#### THE DATA ####

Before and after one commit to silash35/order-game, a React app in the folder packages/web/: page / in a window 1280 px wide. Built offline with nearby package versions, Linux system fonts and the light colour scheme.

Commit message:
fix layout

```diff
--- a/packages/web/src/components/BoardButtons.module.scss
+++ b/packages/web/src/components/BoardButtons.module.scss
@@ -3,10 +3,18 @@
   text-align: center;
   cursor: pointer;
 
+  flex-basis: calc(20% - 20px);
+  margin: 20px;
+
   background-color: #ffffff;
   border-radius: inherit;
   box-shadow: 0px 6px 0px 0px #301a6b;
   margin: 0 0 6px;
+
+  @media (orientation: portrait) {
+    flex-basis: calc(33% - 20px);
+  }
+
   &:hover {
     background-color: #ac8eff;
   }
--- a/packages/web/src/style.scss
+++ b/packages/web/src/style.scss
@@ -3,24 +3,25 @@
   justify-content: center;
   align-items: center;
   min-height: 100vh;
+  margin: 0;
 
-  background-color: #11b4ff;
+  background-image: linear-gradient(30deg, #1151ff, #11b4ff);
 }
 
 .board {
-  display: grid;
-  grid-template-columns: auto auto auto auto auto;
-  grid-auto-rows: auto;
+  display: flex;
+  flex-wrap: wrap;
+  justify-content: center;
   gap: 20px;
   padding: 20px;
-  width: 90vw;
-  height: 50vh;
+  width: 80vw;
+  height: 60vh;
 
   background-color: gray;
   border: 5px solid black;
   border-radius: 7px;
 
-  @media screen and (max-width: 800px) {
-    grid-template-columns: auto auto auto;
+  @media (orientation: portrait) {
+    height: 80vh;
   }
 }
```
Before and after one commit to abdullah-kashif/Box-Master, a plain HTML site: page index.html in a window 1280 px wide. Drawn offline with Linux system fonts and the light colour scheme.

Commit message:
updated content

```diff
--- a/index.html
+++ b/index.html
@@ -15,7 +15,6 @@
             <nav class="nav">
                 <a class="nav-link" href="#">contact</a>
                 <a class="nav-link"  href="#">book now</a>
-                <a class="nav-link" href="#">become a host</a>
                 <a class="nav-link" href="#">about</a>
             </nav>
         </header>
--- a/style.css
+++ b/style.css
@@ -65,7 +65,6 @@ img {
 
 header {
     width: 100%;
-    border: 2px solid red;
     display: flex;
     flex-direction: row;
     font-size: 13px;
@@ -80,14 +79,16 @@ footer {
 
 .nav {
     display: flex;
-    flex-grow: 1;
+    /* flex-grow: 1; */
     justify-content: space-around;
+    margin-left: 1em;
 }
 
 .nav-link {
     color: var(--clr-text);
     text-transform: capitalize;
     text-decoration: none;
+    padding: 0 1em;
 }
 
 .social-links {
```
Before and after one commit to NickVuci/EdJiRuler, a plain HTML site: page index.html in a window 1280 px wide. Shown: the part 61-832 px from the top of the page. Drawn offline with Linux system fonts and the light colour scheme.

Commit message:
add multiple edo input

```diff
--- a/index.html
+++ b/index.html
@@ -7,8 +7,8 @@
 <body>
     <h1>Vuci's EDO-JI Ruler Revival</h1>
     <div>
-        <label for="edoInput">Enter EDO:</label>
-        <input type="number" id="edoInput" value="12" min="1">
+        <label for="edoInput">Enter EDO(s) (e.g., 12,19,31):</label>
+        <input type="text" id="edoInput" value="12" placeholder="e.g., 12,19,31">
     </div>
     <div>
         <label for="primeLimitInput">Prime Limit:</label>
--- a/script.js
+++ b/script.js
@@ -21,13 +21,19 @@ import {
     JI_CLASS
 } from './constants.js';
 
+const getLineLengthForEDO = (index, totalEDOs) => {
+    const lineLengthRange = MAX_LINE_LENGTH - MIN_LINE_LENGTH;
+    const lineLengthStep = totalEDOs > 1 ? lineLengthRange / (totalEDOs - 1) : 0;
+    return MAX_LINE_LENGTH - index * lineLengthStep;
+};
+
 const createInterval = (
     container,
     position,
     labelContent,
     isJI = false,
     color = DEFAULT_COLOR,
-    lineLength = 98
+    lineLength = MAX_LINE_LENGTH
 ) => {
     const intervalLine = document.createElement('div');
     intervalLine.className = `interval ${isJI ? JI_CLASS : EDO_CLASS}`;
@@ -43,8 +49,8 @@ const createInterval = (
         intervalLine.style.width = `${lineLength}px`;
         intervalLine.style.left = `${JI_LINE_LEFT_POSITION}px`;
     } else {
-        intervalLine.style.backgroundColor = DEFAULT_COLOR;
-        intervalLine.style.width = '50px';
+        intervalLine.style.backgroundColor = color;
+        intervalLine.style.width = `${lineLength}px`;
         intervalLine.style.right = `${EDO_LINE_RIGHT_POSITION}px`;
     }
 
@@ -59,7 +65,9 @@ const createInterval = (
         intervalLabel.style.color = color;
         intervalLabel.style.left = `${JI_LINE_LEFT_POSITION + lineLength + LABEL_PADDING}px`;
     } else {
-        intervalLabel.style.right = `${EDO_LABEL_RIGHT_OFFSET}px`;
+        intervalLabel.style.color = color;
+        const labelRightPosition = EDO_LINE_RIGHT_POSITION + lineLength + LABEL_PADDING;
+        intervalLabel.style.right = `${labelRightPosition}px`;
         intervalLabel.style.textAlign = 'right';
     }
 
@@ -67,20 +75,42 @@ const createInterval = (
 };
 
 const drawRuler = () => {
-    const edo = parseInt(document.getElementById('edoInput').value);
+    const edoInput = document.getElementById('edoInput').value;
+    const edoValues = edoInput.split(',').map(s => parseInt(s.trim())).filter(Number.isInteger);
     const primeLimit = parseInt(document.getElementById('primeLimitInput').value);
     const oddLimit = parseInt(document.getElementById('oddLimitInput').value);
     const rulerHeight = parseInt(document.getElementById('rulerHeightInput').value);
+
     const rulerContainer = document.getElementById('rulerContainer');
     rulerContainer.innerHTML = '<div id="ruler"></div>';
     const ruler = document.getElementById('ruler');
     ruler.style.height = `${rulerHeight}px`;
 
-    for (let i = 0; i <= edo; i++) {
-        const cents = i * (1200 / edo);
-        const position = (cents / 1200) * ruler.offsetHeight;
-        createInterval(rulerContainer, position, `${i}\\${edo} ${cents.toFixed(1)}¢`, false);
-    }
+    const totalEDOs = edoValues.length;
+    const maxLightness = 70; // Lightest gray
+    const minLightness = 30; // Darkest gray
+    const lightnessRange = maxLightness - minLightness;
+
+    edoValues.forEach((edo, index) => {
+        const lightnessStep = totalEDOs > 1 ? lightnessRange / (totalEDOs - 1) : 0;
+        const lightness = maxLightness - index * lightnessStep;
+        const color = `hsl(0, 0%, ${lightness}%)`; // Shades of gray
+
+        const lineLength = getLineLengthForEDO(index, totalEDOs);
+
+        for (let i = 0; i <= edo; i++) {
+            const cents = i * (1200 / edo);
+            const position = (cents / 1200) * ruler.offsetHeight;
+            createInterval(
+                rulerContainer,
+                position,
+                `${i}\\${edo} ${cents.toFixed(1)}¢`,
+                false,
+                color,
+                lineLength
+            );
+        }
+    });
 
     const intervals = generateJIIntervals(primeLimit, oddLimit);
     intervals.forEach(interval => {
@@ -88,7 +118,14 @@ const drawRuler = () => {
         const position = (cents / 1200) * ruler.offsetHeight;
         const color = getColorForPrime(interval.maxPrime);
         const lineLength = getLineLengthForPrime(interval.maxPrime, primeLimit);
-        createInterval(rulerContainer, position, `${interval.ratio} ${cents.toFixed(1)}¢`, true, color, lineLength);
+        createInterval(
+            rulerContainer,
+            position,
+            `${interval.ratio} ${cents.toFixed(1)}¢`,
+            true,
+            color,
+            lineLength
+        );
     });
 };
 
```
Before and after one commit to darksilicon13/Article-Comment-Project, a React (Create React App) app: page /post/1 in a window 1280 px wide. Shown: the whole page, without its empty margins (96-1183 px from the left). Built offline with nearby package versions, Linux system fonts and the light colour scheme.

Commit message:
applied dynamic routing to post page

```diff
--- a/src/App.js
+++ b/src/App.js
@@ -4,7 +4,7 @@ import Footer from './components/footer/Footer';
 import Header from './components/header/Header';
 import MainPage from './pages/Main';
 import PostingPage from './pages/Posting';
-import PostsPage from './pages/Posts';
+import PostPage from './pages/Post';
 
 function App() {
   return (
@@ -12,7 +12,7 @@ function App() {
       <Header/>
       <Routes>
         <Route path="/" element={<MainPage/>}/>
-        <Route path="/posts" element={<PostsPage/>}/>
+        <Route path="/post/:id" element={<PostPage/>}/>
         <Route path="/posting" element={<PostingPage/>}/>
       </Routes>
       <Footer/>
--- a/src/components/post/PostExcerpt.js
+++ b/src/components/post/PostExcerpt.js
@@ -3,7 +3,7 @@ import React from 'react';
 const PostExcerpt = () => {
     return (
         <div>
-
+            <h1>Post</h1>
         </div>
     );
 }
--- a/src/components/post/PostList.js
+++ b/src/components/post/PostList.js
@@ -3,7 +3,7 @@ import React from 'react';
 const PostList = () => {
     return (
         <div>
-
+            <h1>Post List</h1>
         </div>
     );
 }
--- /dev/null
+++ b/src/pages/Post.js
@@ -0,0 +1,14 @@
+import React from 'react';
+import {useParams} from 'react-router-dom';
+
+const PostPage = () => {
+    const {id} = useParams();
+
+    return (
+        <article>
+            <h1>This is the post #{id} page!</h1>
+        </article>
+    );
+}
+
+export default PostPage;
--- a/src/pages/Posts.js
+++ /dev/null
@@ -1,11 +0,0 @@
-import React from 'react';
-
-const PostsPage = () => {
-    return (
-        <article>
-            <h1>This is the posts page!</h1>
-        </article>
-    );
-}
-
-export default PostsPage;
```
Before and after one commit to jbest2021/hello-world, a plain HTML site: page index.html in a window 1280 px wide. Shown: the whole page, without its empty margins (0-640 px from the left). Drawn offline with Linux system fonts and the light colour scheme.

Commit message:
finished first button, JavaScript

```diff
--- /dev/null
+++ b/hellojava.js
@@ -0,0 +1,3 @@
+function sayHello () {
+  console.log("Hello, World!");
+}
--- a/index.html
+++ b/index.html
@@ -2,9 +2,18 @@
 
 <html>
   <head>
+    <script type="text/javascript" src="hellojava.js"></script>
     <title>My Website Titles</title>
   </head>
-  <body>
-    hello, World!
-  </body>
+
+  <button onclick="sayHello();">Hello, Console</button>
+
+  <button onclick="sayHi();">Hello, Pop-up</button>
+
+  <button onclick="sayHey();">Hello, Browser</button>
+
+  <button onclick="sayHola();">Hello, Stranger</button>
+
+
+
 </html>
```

####

### WORK ITEM:
Filter the records down to the lines that contain the string "getElementById", and copy those lines.

### ANSWER TO THIS EXERCISE:
-    const edo = parseInt(document.getElementById('edoInput').value);
+    const edoInput = document.getElementById('edoInput').value;
     const primeLimit = parseInt(document.getElementById('primeLimitInput').value);
     const oddLimit = parseInt(document.getElementById('oddLimitInput').value);
     const rulerHeight = parseInt(document.getElementById('rulerHeightInput').value);
     const rulerContainer = document.getElementById('rulerContainer');
     const ruler = document.getElementById('ruler');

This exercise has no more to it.